As is probably apparent, Prometheus is most closely related to the original Alien in style and tone and has little to do with its 1986 sequel Aliens. This is not a thriller or action vehicle, though it certainly has its share of graphic violence and explosive set-pieces. Just not to the extent that many viewers would probably like. In terms of structure, the best comparison might be Danny Boyle’s Sunshine, a movie with similarly (space) operatic beginnings which eventually ratchets up to cosmic slasher. One might also take issue with the baldness of the film’s theme. Just as the original Alien series continually returned to its examination of maternal instinct and other psychosexual motifs, this one’s got whole heaps of mommy and daddy issues. The subtext often bubbles too close to the top, as with Shaw’s struggle with infertility and Vicker’s rivalry with David over Weyland’s affection and respect. The lack of subtlety in these exchanges are at odds with the sheer eloquence of Scott’s visual storytelling and the performances delivered by an astonishingly gifted ensemble. By and large, it’s a film as well shot and acted as Alien with the scope and grandeur of Cameron’s Avatar.
Once again, the android steals the show. Though briefly marred by a weirdly menacing turn, Fassbender’s David is a fascinating prototype. While his human companions slumber in their pods, David wanders about the ship learning new languages and engaging in terrific fetes of athletic prowess. With no electric sheep about, he monitors the crewmen’s dreams. Neither as cold as Ian Holm’s Ash or as deluded about his identity as Winona Ryder’s Call, he enjoys some wide-ranging relationships with the other characters. Once we see him develop a fascination with 1962′s Lawrence of Arabia, it’s impossible to shake his eery resemblance to Peter O’Toole.
When Fassbender isn’t on screen, it likely belongs to Idris Elba as ship’s captain Janek. As always, a rich presence. Here, he also provides some much needed levity, untethering some sandbags from a dauntingly heavy film.

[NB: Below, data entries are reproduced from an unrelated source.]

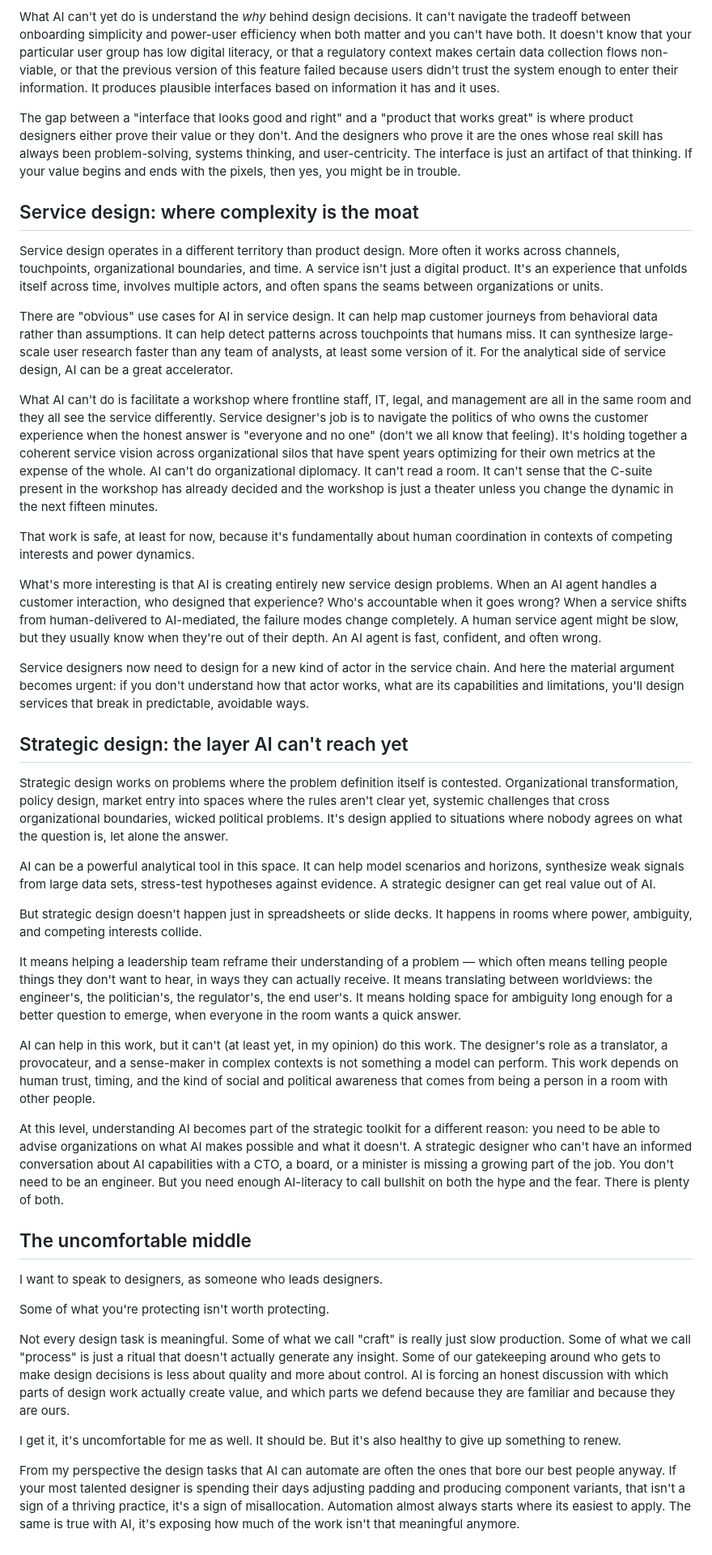
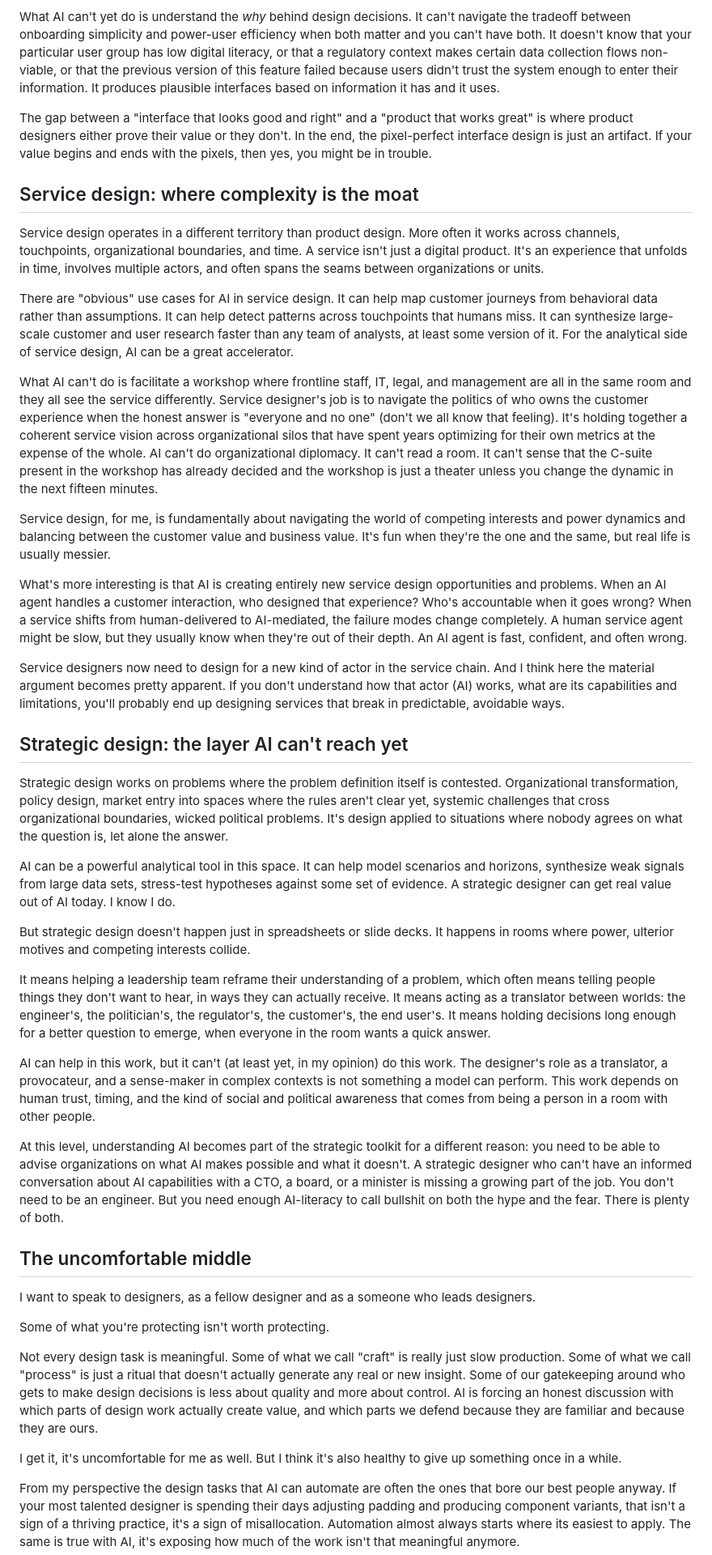
Before and after one commit to luntta/luntta.github.io, a Markdown page: src/notes/design-after-the-ai-panic.md, the part around one of its changes. Shown at 81% size. GitHub-like rendering.

Commit message:
Fixes to note

```diff
--- a/src/notes/design-after-the-ai-panic.md
+++ b/src/notes/design-after-the-ai-panic.md
@@ -48,31 +48,31 @@ To put it plainly: if the current trend continues, a significant portion of UI w
 
 What AI can't yet do is understand the *why* behind design decisions. It can't navigate the tradeoff between onboarding simplicity and power-user efficiency when both matter and you can't have both. It doesn't know that your particular user group has low digital literacy, or that a regulatory context makes certain data collection flows non-viable, or that the previous version of this feature failed because users didn't trust the system enough to enter their information. It produces plausible interfaces based on information it has and it uses.
 
-The gap between a "interface that looks good and right" and a "product that works great" is where product designers either prove their value or they don't. And the designers who prove it are the ones whose real skill has always been problem-solving, systems thinking, and user-centricity. The interface is just an artifact of that thinking. If your value begins and ends with the pixels, then yes, you might be in trouble.
+The gap between a "interface that looks good and right" and a "product that works great" is where product designers either prove their value or they don't. In the end, the pixel-perfect interface design is just an artifact. If your value begins and ends with the pixels, then yes, you might be in trouble.
 
 ## Service design: where complexity is the moat
 
-Service design operates in a different territory than product design. More often it works across channels, touchpoints, organizational boundaries, and time. A service isn't just a digital product. It's an experience that unfolds itself across time, involves multiple actors, and often spans the seams between organizations or units.
+Service design operates in a different territory than product design. More often it works across channels, touchpoints, organizational boundaries, and time. A service isn't just a digital product. It's an experience that unfolds in time, involves multiple actors, and often spans the seams between organizations or units.
 
-There are "obvious" use cases for AI in service design. It can help map customer journeys from behavioral data rather than assumptions. It can help detect patterns across touchpoints that humans miss. It can synthesize large-scale user research faster than any team of analysts, at least some version of it. For the analytical side of service design, AI can be a great accelerator.
+There are "obvious" use cases for AI in service design. It can help map customer journeys from behavioral data rather than assumptions. It can help detect patterns across touchpoints that humans miss. It can synthesize large-scale customer and user research faster than any team of analysts, at least some version of it. For the analytical side of service design, AI can be a great accelerator.
 
 What AI can't do is facilitate a workshop where frontline staff, IT, legal, and management are all in the same room and they all see the service differently. Service designer's job is to navigate the politics of who owns the customer experience when the honest answer is "everyone and no one" (don't we all know that feeling). It's holding together a coherent service vision across organizational silos that have spent years optimizing for their own metrics at the expense of the whole. AI can't do organizational diplomacy. It can't read a room. It can't sense that the C-suite present in the workshop has already decided and the workshop is just a theater unless you change the dynamic in the next fifteen minutes.
 
-That work is safe, at least for now, because it's fundamentally about human coordination in contexts of competing interests and power dynamics.
+Service design, for me, is fundamentally about navigating the world of competing interests and power dynamics and balancing between the customer value and business value. It's fun when they're the one and the same, but real life is usually messier.
 
-What's more interesting is that AI is creating entirely new service design problems. When an AI agent handles a customer interaction, who designed that experience? Who's accountable when it goes wrong? When a service shifts from human-delivered to AI-mediated, the failure modes change completely. A human service agent might be slow, but they usually know when they're out of their depth. An AI agent is fast, confident, and often wrong.
+What's more interesting is that AI is creating entirely new service design opportunities and problems. When an AI agent handles a customer interaction, who designed that experience? Who's accountable when it goes wrong? When a service shifts from human-delivered to AI-mediated, the failure modes change completely. A human service agent might be slow, but they usually know when they're out of their depth. An AI agent is fast, confident, and often wrong.
 
-Service designers now need to design for a new kind of actor in the service chain. And here the material argument becomes urgent: if you don't understand how that actor works, what are its capabilities and limitations, you'll design services that break in predictable, avoidable ways.
+Service designers now need to design for a new kind of actor in the service chain. And I think here the material argument becomes pretty apparent. If you don't understand how that actor (AI) works, what are its capabilities and limitations, you'll probably end up designing services that break in predictable, avoidable ways.
 
 ## Strategic design: the layer AI can't reach yet
 
 Strategic design works on problems where the problem definition itself is contested. Organizational transformation, policy design, market entry into spaces where the rules aren't clear yet, systemic challenges that cross organizational boundaries, wicked political problems. It's design applied to situations where nobody agrees on what the question is, let alone the answer.
 
-AI can be a powerful analytical tool in this space. It can help model scenarios and horizons, synthesize weak signals from large data sets, stress-test hypotheses against evidence. A strategic designer can get real value out of AI.
+AI can be a powerful analytical tool in this space. It can help model scenarios and horizons, synthesize weak signals from large data sets, stress-test hypotheses against some set of evidence. A strategic designer can get real value out of AI today. I know I do.
 
-But strategic design doesn't happen just in spreadsheets or slide decks. It happens in rooms where power, ambiguity, and competing interests collide.
+But strategic design doesn't happen just in spreadsheets or slide decks. It happens in rooms where power, ulterior motives and competing interests collide.
 
-It means helping a leadership team reframe their understanding of a problem — which often means telling people things they don't want to hear, in ways they can actually receive. It means translating between worldviews: the engineer's, the politician's, the regulator's, the end user's. It means holding space for ambiguity long enough for a better question to emerge, when everyone in the room wants a quick answer.
+It means helping a leadership team reframe their understanding of a problem, which often means telling people things they don't want to hear, in ways they can actually receive. It means acting as a translator between worlds: the engineer's, the politician's, the regulator's, the customer's, the end user's. It means holding decisions long enough for a better question to emerge, when everyone in the room wants a quick answer.
 
 AI can help in this work, but it can't (at least yet, in my opinion) do this work. The designer's role as a translator, a provocateur, and a sense-maker in complex contexts is not something a model can perform. This work depends on human trust, timing, and the kind of social and political awareness that comes from being a person in a room with other people.
 
@@ -80,13 +80,13 @@ At this level, understanding AI becomes part of the strategic toolkit for a diff
 
 ## The uncomfortable middle
 
-I want to speak to designers, as someone who leads designers.
+I want to speak to designers, as a fellow designer and as a someone who leads designers.
 
 Some of what you're protecting isn't worth protecting.
 
-Not every design task is meaningful. Some of what we call "craft" is really just slow production. Some of what we call "process" is just a ritual that doesn't actually generate any insight. Some of our gatekeeping around who gets to make design decisions is less about quality and more about control. AI is forcing an honest discussion with which parts of design work actually create value, and which parts we defend because they are familiar and because they are ours.
+Not every design task is meaningful. Some of what we call "craft" is really just slow production. Some of what we call "process" is just a ritual that doesn't actually generate any real or new insight. Some of our gatekeeping around who gets to make design decisions is less about quality and more about control. AI is forcing an honest discussion with which parts of design work actually create value, and which parts we defend because they are familiar and because they are ours.
 
-I get it, it's uncomfortable for me as well. It should be. But it's also healthy to give up something to renew.
+I get it, it's uncomfortable for me as well. But I think it's also healthy to give up something once in a while.
 
 From my perspective the design tasks that AI can automate are often the ones that bore our best people anyway. If your most talented designer is spending their days adjusting padding and producing component variants, that isn't a sign of a thriving practice, it's a sign of misallocation. Automation almost always starts where its easiest to apply. The same is true with AI, it's exposing how much of the work isn't that meaningful anymore.
 
```
Also changed, not shown: other parts of src/notes/design-after-the-ai-panic.md (+4 -4 lines).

Noomi Rapace makes for an ideal successor to Sigourney Weaver as torchbearer for the saga, still determined, but possessing a wholly different temperament. Ripley very reluctantly assumed maternal roles, always protective but rarely warm. Shaw wants to be a mother and derives great pain in her inability to conceive. Which makes her frantic self-guided surgery at the climax of the film all the more traumatic. Shaw’s journey is an excruciating one, but I’m heartened that her dire circumstances are ultimately unable to defeat her. Ripley just wanted to go home. Shaw wants to figure out what home means. She’s an explorer. Maybe that’s what Scott figured out. It’s not about going home again. It’s about figuring out what makes you great, makes you you, and then allowing that to propel you towards what’s next.
(Out of 5)
For more of Paul’s thoughts on the Alien film franchise, check out some recent episodes of his storytelling podcast Fuzzy Typewriter:
Fuzzy Typewriter: Alien
Fuzzy Typewriter: Aliens (with an s)
Fuzzy Typewriter: Alien 3 and What Could Have Been
Fuzzy Typewriter: Alien Resurrection
Fuzzy Typewriter: Aliens: The Drippings (AVP, toys, comics and more)
Fuzzy Typewriter: Prometheus
And stay tuned to iFanboy for a special edition podcast devoted to Prometheus.